### Required action
Return all records exactly. Nothing may be added.

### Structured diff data
○ ○ ○

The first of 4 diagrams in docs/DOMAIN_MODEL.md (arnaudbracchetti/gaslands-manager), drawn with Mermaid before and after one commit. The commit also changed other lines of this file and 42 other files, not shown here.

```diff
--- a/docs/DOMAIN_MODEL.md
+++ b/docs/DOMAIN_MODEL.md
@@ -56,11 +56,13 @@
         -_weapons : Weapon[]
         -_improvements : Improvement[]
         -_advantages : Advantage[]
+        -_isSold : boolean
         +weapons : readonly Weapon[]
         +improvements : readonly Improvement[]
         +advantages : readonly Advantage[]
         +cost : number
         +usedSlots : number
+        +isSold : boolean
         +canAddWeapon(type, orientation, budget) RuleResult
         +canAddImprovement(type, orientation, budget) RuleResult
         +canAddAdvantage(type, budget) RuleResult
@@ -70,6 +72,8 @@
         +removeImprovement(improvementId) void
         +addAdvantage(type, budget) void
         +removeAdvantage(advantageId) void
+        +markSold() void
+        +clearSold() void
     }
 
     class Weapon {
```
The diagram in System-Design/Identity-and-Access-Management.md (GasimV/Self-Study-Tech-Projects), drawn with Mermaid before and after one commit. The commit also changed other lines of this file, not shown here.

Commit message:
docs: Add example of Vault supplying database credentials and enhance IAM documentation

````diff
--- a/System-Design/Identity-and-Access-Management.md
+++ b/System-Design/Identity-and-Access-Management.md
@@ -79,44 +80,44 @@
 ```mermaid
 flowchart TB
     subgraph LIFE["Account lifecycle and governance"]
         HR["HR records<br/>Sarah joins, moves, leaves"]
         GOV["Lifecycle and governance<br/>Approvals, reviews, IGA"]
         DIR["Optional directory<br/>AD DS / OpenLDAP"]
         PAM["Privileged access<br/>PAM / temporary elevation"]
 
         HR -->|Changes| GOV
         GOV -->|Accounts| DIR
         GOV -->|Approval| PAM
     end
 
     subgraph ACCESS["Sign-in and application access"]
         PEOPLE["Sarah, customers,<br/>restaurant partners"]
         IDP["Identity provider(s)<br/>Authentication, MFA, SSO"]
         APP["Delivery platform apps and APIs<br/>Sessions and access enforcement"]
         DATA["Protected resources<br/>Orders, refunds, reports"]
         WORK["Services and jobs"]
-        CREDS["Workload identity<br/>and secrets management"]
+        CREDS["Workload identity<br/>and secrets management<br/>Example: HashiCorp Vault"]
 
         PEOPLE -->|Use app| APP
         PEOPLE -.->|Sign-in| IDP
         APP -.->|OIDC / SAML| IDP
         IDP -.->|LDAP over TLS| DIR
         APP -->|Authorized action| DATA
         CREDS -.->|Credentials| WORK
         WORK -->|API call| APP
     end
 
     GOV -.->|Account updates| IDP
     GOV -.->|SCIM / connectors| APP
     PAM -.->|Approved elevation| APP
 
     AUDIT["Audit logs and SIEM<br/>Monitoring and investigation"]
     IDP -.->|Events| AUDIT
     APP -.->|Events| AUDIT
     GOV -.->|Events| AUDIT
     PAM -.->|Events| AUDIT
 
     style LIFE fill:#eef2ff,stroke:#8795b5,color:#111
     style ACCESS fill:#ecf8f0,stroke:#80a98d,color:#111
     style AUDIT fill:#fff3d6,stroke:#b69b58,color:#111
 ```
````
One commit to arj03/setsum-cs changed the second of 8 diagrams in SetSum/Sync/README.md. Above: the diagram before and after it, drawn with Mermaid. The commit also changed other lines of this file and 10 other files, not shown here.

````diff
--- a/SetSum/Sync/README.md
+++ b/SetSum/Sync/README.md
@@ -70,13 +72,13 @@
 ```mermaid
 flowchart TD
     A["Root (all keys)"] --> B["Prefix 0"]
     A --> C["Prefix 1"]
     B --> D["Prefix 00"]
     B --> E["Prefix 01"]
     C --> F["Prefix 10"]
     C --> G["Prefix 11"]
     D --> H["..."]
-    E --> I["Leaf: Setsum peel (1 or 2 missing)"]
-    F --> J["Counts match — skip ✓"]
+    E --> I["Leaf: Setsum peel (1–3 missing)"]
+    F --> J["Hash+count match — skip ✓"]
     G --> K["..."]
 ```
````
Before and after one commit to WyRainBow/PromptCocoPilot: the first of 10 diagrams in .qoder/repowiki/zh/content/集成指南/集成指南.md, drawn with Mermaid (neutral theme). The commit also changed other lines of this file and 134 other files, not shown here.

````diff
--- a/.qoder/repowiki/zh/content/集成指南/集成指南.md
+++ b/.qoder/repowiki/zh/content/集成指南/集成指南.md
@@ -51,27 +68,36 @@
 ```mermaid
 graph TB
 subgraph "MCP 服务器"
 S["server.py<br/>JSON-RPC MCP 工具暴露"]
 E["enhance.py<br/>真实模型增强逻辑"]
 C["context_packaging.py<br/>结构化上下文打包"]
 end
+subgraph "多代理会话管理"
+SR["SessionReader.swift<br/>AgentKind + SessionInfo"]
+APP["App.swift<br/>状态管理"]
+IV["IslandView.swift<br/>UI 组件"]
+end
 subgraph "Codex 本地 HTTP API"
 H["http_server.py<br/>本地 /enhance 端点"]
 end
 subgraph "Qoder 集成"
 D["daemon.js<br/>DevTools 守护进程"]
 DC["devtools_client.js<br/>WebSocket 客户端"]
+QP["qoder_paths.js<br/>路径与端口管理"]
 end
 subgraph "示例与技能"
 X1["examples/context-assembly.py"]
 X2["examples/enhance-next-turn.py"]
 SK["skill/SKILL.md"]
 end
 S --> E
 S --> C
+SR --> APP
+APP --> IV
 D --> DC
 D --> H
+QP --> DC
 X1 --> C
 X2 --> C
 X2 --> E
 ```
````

○ ○ ○

### Written solution
The first of 4 diagrams in docs/DOMAIN_MODEL.md (arnaudbracchetti/gaslands-manager), drawn with Mermaid before and after one commit. The commit also changed other lines of this file and 42 other files, not shown here.

```diff
--- a/docs/DOMAIN_MODEL.md
+++ b/docs/DOMAIN_MODEL.md
@@ -56,11 +56,13 @@
         -_weapons : Weapon[]
         -_improvements : Improvement[]
         -_advantages : Advantage[]
+        -_isSold : boolean
         +weapons : readonly Weapon[]
         +improvements : readonly Improvement[]
         +advantages : readonly Advantage[]
         +cost : number
         +usedSlots : number
+        +isSold : boolean
         +canAddWeapon(type, orientation, budget) RuleResult
         +canAddImprovement(type, orientation, budget) RuleResult
         +canAddAdvantage(type, budget) RuleResult
@@ -70,6 +72,8 @@
         +removeImprovement(improvementId) void
         +addAdvantage(type, budget) void
         +removeAdvantage(advantageId) void
+        +markSold() void
+        +clearSold() void
     }
 
     class Weapon {
```
The diagram in System-Design/Identity-and-Access-Management.md (GasimV/Self-Study-Tech-Projects), drawn with Mermaid before and after one commit. The commit also changed other lines of this file, not shown here.

Commit message:
docs: Add example of Vault supplying database credentials and enhance IAM documentation

````diff
--- a/System-Design/Identity-and-Access-Management.md
+++ b/System-Design/Identity-and-Access-Management.md
@@ -79,44 +80,44 @@
 ```mermaid
 flowchart TB
     subgraph LIFE["Account lifecycle and governance"]
         HR["HR records<br/>Sarah joins, moves, leaves"]
         GOV["Lifecycle and governance<br/>Approvals, reviews, IGA"]
         DIR["Optional directory<br/>AD DS / OpenLDAP"]
         PAM["Privileged access<br/>PAM / temporary elevation"]
 
         HR -->|Changes| GOV
         GOV -->|Accounts| DIR
         GOV -->|Approval| PAM
     end
 
     subgraph ACCESS["Sign-in and application access"]
         PEOPLE["Sarah, customers,<br/>restaurant partners"]
         IDP["Identity provider(s)<br/>Authentication, MFA, SSO"]
         APP["Delivery platform apps and APIs<br/>Sessions and access enforcement"]
         DATA["Protected resources<br/>Orders, refunds, reports"]
         WORK["Services and jobs"]
-        CREDS["Workload identity<br/>and secrets management"]
+        CREDS["Workload identity<br/>and secrets management<br/>Example: HashiCorp Vault"]
 
         PEOPLE -->|Use app| APP
         PEOPLE -.->|Sign-in| IDP
         APP -.->|OIDC / SAML| IDP
         IDP -.->|LDAP over TLS| DIR
         APP -->|Authorized action| DATA
         CREDS -.->|Credentials| WORK
         WORK -->|API call| APP
     end
 
     GOV -.->|Account updates| IDP
     GOV -.->|SCIM / connectors| APP
     PAM -.->|Approved elevation| APP
 
     AUDIT["Audit logs and SIEM<br/>Monitoring and investigation"]
     IDP -.->|Events| AUDIT
     APP -.->|Events| AUDIT
     GOV -.->|Events| AUDIT
     PAM -.->|Events| AUDIT
 
     style LIFE fill:#eef2ff,stroke:#8795b5,color:#111
     style ACCESS fill:#ecf8f0,stroke:#80a98d,color:#111
     style AUDIT fill:#fff3d6,stroke:#b69b58,color:#111
 ```
````
One commit to arj03/setsum-cs changed the second of 8 diagrams in SetSum/Sync/README.md. Above: the diagram before and after it, drawn with Mermaid. The commit also changed other lines of this file and 10 other files, not shown here.

````diff
--- a/SetSum/Sync/README.md
+++ b/SetSum/Sync/README.md
@@ -70,13 +72,13 @@
 ```mermaid
 flowchart TD
     A["Root (all keys)"] --> B["Prefix 0"]
     A --> C["Prefix 1"]
     B --> D["Prefix 00"]
     B --> E["Prefix 01"]
     C --> F["Prefix 10"]
     C --> G["Prefix 11"]
     D --> H["..."]
-    E --> I["Leaf: Setsum peel (1 or 2 missing)"]
-    F --> J["Counts match — skip ✓"]
+    E --> I["Leaf: Setsum peel (1–3 missing)"]
+    F --> J["Hash+count match — skip ✓"]
     G --> K["..."]
 ```
````
Before and after one commit to WyRainBow/PromptCocoPilot: the first of 10 diagrams in .qoder/repowiki/zh/content/集成指南/集成指南.md, drawn with Mermaid (neutral theme). The commit also changed other lines of this file and 134 other files, not shown here.

````diff
--- a/.qoder/repowiki/zh/content/集成指南/集成指南.md
+++ b/.qoder/repowiki/zh/content/集成指南/集成指南.md
@@ -51,27 +68,36 @@
 ```mermaid
 graph TB
 subgraph "MCP 服务器"
 S["server.py<br/>JSON-RPC MCP 工具暴露"]
 E["enhance.py<br/>真实模型增强逻辑"]
 C["context_packaging.py<br/>结构化上下文打包"]
 end
+subgraph "多代理会话管理"
+SR["SessionReader.swift<br/>AgentKind + SessionInfo"]
+APP["App.swift<br/>状态管理"]
+IV["IslandView.swift<br/>UI 组件"]
+end
 subgraph "Codex 本地 HTTP API"
 H["http_server.py<br/>本地 /enhance 端点"]
 end
 subgraph "Qoder 集成"
 D["daemon.js<br/>DevTools 守护进程"]
 DC["devtools_client.js<br/>WebSocket 客户端"]
+QP["qoder_paths.js<br/>路径与端口管理"]
 end
 subgraph "示例与技能"
 X1["examples/context-assembly.py"]
 X2["examples/enhance-next-turn.py"]
 SK["skill/SKILL.md"]
 end
 S --> E
 S --> C
+SR --> APP
+APP --> IV
 D --> DC
 D --> H
+QP --> DC
 X1 --> C
 X2 --> C
 X2 --> E
 ```
````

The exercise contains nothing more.